*** Opening of The input ***

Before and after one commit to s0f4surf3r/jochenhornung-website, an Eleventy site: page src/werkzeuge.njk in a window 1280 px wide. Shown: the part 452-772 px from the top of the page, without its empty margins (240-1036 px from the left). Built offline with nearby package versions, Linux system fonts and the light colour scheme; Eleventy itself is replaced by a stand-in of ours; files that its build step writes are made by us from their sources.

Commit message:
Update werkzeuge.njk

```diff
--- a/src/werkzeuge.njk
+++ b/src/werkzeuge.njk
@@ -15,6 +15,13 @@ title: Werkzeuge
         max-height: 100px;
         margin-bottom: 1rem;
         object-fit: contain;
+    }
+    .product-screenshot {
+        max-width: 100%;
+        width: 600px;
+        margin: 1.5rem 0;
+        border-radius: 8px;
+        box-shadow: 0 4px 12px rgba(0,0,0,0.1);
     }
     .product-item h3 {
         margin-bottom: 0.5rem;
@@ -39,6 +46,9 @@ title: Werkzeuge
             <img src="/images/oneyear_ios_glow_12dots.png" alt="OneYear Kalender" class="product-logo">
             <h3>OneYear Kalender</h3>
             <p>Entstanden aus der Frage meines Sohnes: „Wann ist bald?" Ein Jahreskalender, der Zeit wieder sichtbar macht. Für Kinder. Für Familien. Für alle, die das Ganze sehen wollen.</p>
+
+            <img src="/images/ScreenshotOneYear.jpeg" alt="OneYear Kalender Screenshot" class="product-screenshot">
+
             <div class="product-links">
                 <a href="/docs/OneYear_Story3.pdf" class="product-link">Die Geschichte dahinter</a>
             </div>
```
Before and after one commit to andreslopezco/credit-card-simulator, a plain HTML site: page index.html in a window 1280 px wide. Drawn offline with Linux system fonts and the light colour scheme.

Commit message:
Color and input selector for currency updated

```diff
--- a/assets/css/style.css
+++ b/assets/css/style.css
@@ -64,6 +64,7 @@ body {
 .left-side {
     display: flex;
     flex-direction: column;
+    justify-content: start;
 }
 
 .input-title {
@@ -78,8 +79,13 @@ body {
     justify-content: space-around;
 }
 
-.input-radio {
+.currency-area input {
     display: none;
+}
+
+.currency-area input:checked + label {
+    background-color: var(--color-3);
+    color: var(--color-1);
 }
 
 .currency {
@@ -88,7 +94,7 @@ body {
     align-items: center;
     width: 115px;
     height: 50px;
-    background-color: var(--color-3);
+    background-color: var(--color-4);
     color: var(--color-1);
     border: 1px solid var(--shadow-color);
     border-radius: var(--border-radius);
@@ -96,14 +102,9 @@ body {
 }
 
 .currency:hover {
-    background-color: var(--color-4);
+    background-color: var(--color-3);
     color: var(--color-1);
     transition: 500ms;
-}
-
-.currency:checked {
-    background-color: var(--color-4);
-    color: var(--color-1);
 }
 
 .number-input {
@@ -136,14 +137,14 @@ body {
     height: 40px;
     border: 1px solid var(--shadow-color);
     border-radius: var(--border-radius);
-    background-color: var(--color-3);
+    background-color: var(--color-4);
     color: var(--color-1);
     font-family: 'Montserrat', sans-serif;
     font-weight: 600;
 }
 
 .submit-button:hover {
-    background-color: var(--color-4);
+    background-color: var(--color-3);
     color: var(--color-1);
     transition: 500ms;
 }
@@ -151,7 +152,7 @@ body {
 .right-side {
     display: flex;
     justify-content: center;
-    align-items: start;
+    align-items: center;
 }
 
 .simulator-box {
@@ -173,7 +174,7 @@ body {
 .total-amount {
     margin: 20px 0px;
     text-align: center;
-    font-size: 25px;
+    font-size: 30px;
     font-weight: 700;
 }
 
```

*** Close of The input ***

_What the task asks_
Copy out each line of the listing that holds the word "currency".

_Response area_
Color and input selector for currency updated
+.currency-area input {
+.currency-area input:checked + label {
 .currency {
 .currency:hover {
-.currency:checked {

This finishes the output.